Bezalel is a name that’s not that well known, even among Christians. Bezalel was the architect of the tent of meeting built during the wilderness wanderings. He designed and oversaw the construction of the tabernacle and Ex 35-40 gives us tons of details about this project, from the mandate to make ‘artistic designs for work in gold, silver and bronze, to cut and set stones, to work in wood and to engage in all kinds of craftmanship’ (Ex 35:34) to the altars of incense and burnt offering constructed (Ex 37-38) to the priestly garments to be worn (Ex 39). Bezalel and Oholiab and their team of visionaries and skilled workmen created a tabernacle which enabled God’s people to respond adequately to the salvation and revelation they had experienced in their deliverance from Egypt.
Attention to detail has been a key feature of the wedding preparations which have been ongoing now for months and which finally were seen by us all on Friday. I have seen modern-day Bezalels working patiently and painstakingly to create things of beauty. The wedding cake was a triumph in detail. From a photograph of the couple sent in advance, the cake maker (Lisa of Crossgates Cakes) made icing figures of the bride and groom, complete with camera around her neck and earrings in her ears, with glasses and beard coloured exactly to match the photo. The grand piano was made with painstaking detail and the icing figure of the groom positioned perfectly with hands on the keys and foot on the pedal.
Similarly, Ruth Coombs laboured (or played, depending on one’s perspective!) over flower arrangements, making the bouquet for the bride and corsages for bridesmaids and mothers that combined Stacey’s favourite flowers and colours, with tiny details such as silver initials and glittery pins that added sparkle. These details were incorporated into the flower arch at church and the flower arrangements throughout the building. Stephen’s comment was ‘every time I look at them, I notice more details.’ Few people will have had the time to stand and take in all the details, but to an artist, that doesn’t matter. The attention to detail they give is part of their offering, seen by God even if unnoticed by people.
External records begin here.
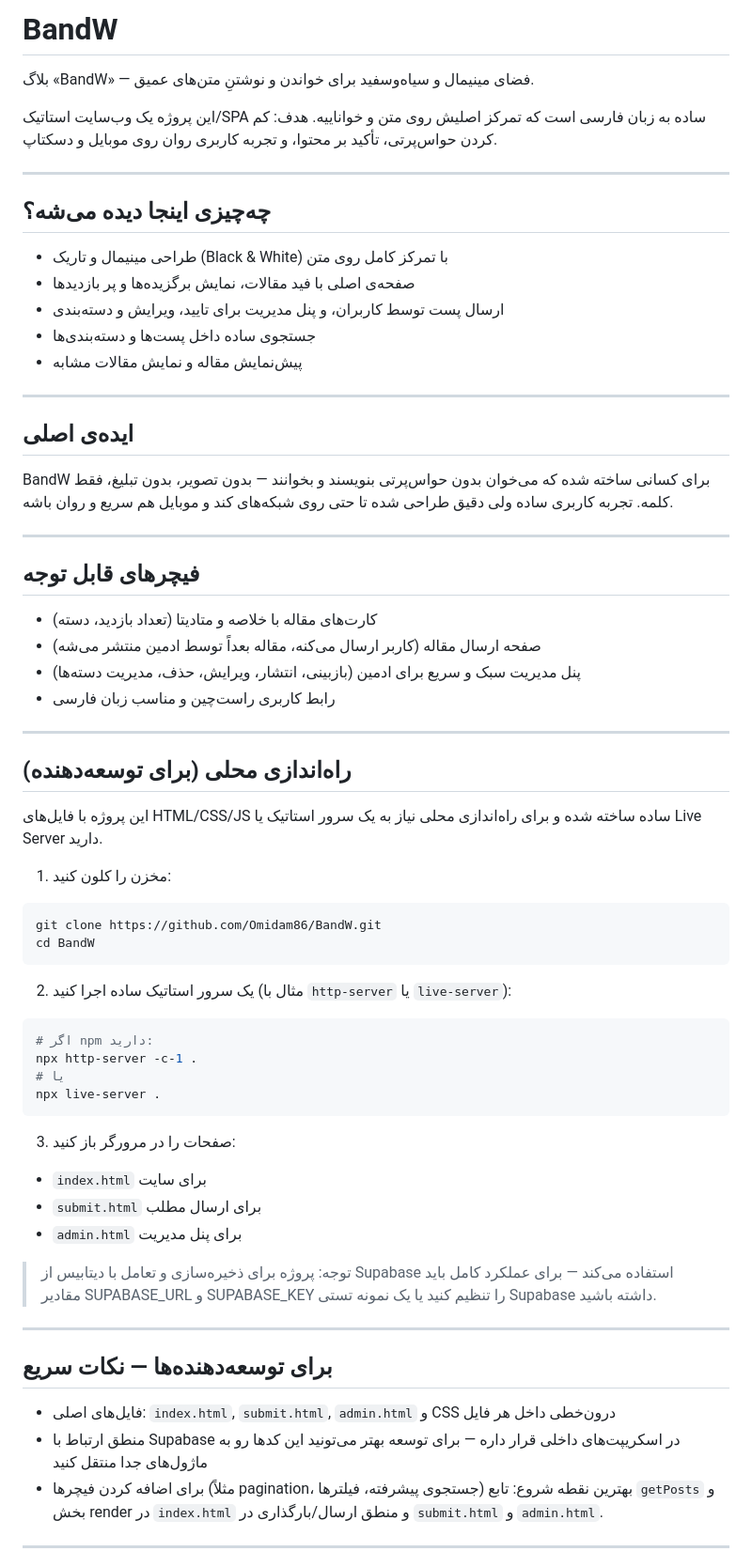
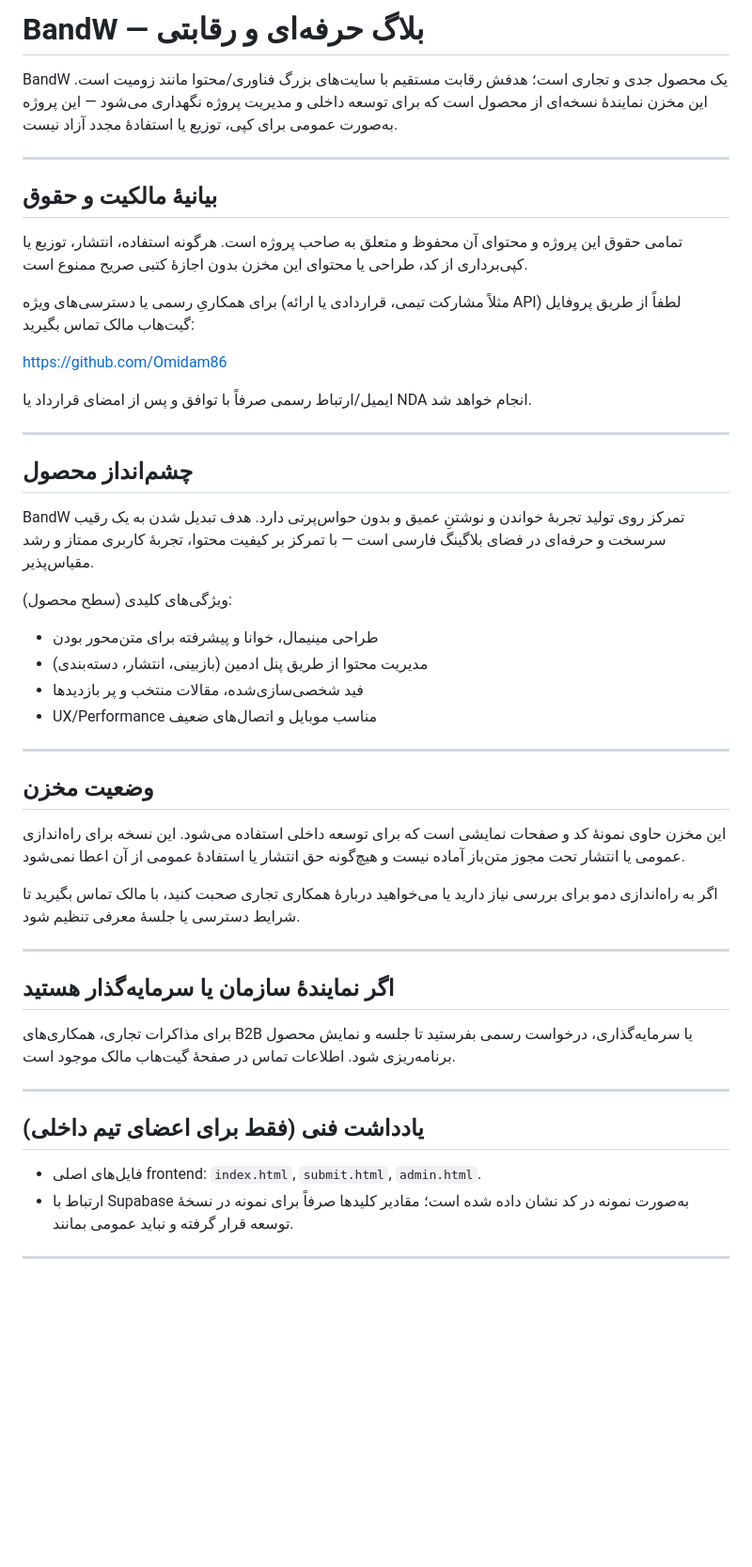
Before and after one commit to Omidam86/BandW, a Markdown page: README.md, the part around one of its changes. Shown at 94% size. Rendered like a GitHub page; blank space fills up the shorter version.

Commit message:
Update README to indicate proprietary status and restrict copying

````diff
--- a/README.md
+++ b/README.md
@@ -1,66 +1,46 @@
-# BandW
+# BandW — بلاگ حرفه‌ای و رقابتی
 
-بلاگ «BandW» — فضای مینیمال و سیاه‌وسفید برای خواندن و نوشتنِ متن‌های عمیق.
-
-این پروژه یک وب‌سایت استاتیک/SPA ساده به زبان فارسی است که تمرکز اصلیش روی متن و خواناییه. هدف: کم کردن حواس‌پرتی، تأکید بر محتوا، و تجربه کاربری روان روی موبایل و دسکتاپ.
+BandW یک محصول جدی و تجاری است؛ هدفش رقابت مستقیم با سایت‌های بزرگ فناوری/محتوا مانند زومیت است. این مخزن نمایندهٔ نسخه‌ای از محصول است که برای توسعه داخلی و مدیریت پروژه نگهداری می‌شود — این پروژه به‌صورت عمومی برای کپی، توزیع یا استفادهٔ مجدد آزاد نیست.
 
 ---
 
-## چه‌چیزی اینجا دیده می‌شه؟
-- طراحی مینیمال و تاریک (Black & White) با تمرکز کامل روی متن
-- صفحه‌ی اصلی با فید مقالات، نمایش برگزیده‌ها و پر بازدیدها
-- ارسال پست توسط کاربران، و پنل مدیریت برای تایید، ویرایش و دسته‌بندی
-- جستجوی ساده داخل پست‌ها و دسته‌بندی‌ها
-- پیش‌نمایش مقاله و نمایش مقالات مشابه
+## بیانیهٔ مالکیت و حقوق
+تمامی حقوق این پروژه و محتوای آن محفوظ و متعلق به صاحب پروژه است. هرگونه استفاده، انتشار، توزیع یا کپی‌برداری از کد، طراحی یا محتوای این مخزن بدون اجازهٔ کتبی صریح ممنوع است.
+
+برای همکاریِ رسمی یا دسترسی‌های ویژه (مثلاً مشارکت تیمی، قراردادی یا ارائه API) لطفاً از طریق پروفایل گیت‌هاب مالک تماس بگیرید:
+
+https://github.com/Omidam86
+
+ایمیل/ارتباط رسمی صرفاً با توافق و پس از امضای قرارداد یا NDA انجام خواهد شد.
 
 ---
 
-## ایده‌ی اصلی
-BandW برای کسانی ساخته شده که می‌خوان بدون حواس‌پرتی بنویسند و بخوانند — بدون تصویر، بدون تبلیغ، فقط کلمه. تجربه کاربری ساده ولی دقیق طراحی شده تا حتی روی شبکه‌های کند و موبایل هم سریع و روان باشه.
+## چشم‌انداز محصول
+BandW تمرکز روی تولید تجربهٔ خواندن و نوشتنِ عمیق و بدون حواس‌پرتی دارد. هدف تبدیل شدن به یک رقیب سرسخت و حرفه‌ای در فضای بلاگینگ فارسی است — با تمرکز بر کیفیت محتوا، تجربهٔ کاربری ممتاز و رشد مقیاس‌پذیر.
+
+ویژگی‌های کلیدی (سطح محصول):
+- طراحی مینیمال، خوانا و پیشرفته برای متن‌محور بودن
+- مدیریت محتوا از طریق پنل ادمین (بازبینی، انتشار، دسته‌بندی)
+- فید شخصی‌سازی‌شده، مقالات منتخب و پر بازدیدها
+- UX/Performance مناسب موبایل و اتصال‌های ضعیف
 
 ---
 
-## فیچرهای قابل توجه
-- کارت‌های مقاله با خلاصه و متادیتا (تعداد بازدید، دسته)
-- صفحه ارسال مقاله (کاربر ارسال می‌کنه، مقاله بعداً توسط ادمین منتشر می‌شه)
-- پنل مدیریت سبک و سریع برای ادمین (بازبینی، انتشار، ویرایش، حذف، مدیریت دسته‌ها)
-- رابط کاربری راست‌چین و مناسب زبان فارسی
+## وضعیت مخزن
+این مخزن حاوی نمونهٔ کد و صفحات نمایشی است که برای توسعه داخلی استفاده می‌شود. این نسخه برای راه‌اندازی عمومی یا انتشار تحت مجوز متن‌باز آماده نیست و هیچ‌گونه حق انتشار یا استفادهٔ عمومی از آن اعطا نمی‌شود.
+
+اگر به راه‌اندازی دمو برای بررسی نیاز دارید یا می‌خواهید دربارهٔ همکاری تجاری صحبت کنید، با مالک تماس بگیرید تا شرایط دسترسی یا جلسهٔ معرفی تنظیم شود.
 
 ---
 
-## راه‌اندازی محلی (برای توسعه‌دهنده)
-این پروژه با فایل‌های HTML/CSS/JS ساده ساخته شده و برای راه‌اندازی محلی نیاز به یک سرور استاتیک یا Live Server دارید.
-
-1. مخزن را کلون کنید:
-
-```bash
-git clone https://github.com/Omidam86/BandW.git
-cd BandW
-```
-
-2. یک سرور استاتیک ساده اجرا کنید (مثال با `http-server` یا `live-server`):
-
-```bash
-# اگر npm دارید:
-npx http-server -c-1 .
-# یا
-npx live-server .
-```
-
-3. صفحات را در مرورگر باز کنید:
-- `index.html` برای سایت
-- `submit.html` برای ارسال مطلب
-- `admin.html` برای پنل مدیریت
-
-
-> توجه: پروژه برای ذخیره‌سازی و تعامل با دیتابیس از Supabase استفاده می‌کند — برای عملکرد کامل باید مقادیر SUPABASE_URL و SUPABASE_KEY را تنظیم کنید یا یک نمونه تستی Supabase داشته باشید.
+## اگر نمایندهٔ سازمان یا سرمایه‌گذار هستید
+برای مذاکرات تجاری، همکاری‌های B2B یا سرمایه‌گذاری، درخواست رسمی بفرستید تا جلسه و نمایش محصول برنامه‌ریزی شود. اطلاعات تماس در صفحهٔ گیت‌هاب مالک موجود است.
 
 ---
 
-## برای توسعه‌دهنده‌ها — نکات سریع
-- فایل‌های اصلی: `index.html`, `submit.html`, `admin.html` و CSS درون‌خطی داخل هر فایل
-- منطق ارتباط با Supabase در اسکریپت‌های داخلی قرار داره — برای توسعه بهتر می‌تونید این کدها رو به ماژول‌های جدا منتقل کنید
-- برای اضافه کردن فیچرها (مثلاً pagination، جستجوی پیشرفته، فیلترها) بهترین نقطه شروع: تابع `getPosts` و بخش render در `index.html` و منطق ارسال/بارگذاری در `submit.html` و `admin.html`.
+## یادداشت فنی (فقط برای اعضای تیم داخلی)
+- فایل‌های اصلی frontend: `index.html`, `submit.html`, `admin.html`.
+- ارتباط با Supabase به‌صورت نمونه در کد نشان داده شده است؛ مقادیر کلیدها صرفاً برای نمونه در نسخهٔ توسعه قرار گرفته و نباید عمومی بمانند.
 
 ---
 
````
Also changed, not shown: other parts of README.md (+2 -25 lines).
Each person brought their own talents and vision. Julie Stead’s nimble fingers worked on folding napkins into lilypads. If you think that’s easy, you should have seen my attempts at doing exactly the same thing! Ruth Pettitt nudged us all in the right direction for hanging pompoms and hearts and worked tirelessly on sewing the backdrop which was in place for one day only. Claire and her husband from Chappell2Venues tied bows over chair covers to create this stunning visual effect, providing a ‘wishing well’ for cards and sweet trolley which added those finishing touches which people remember long after things are cleared away.
Then there was the musical guest book – an innovative idea from Stacey which nonetheless required precision and accuracy to satisfy the musicians among us. Thanks go to India Walker for carefully cutting out the treble clefs to size and to Stephen, not only for writing the music, but for measuring everything out and making sure it all made sense. Stacey, not a musician, said at one point, ‘It doesn’t have to be perfect’, at which point all the musicians in the household nearly exploded! Artists really do care about the fine detail, even when we wished Stephen had written the song in C major, not F major, so that we did not have to cut out all the B flat signs on the board!
Many may think such details are trivial and unimportant. If God reckoned that the construction of the tabernacle deserved these five chapters in Exodus, however, we didn’t mind the time and effort spent on creating a day to remember and thank all those who helped in every way, from the most artistic to the most mundane, for every single detail was needed and valued.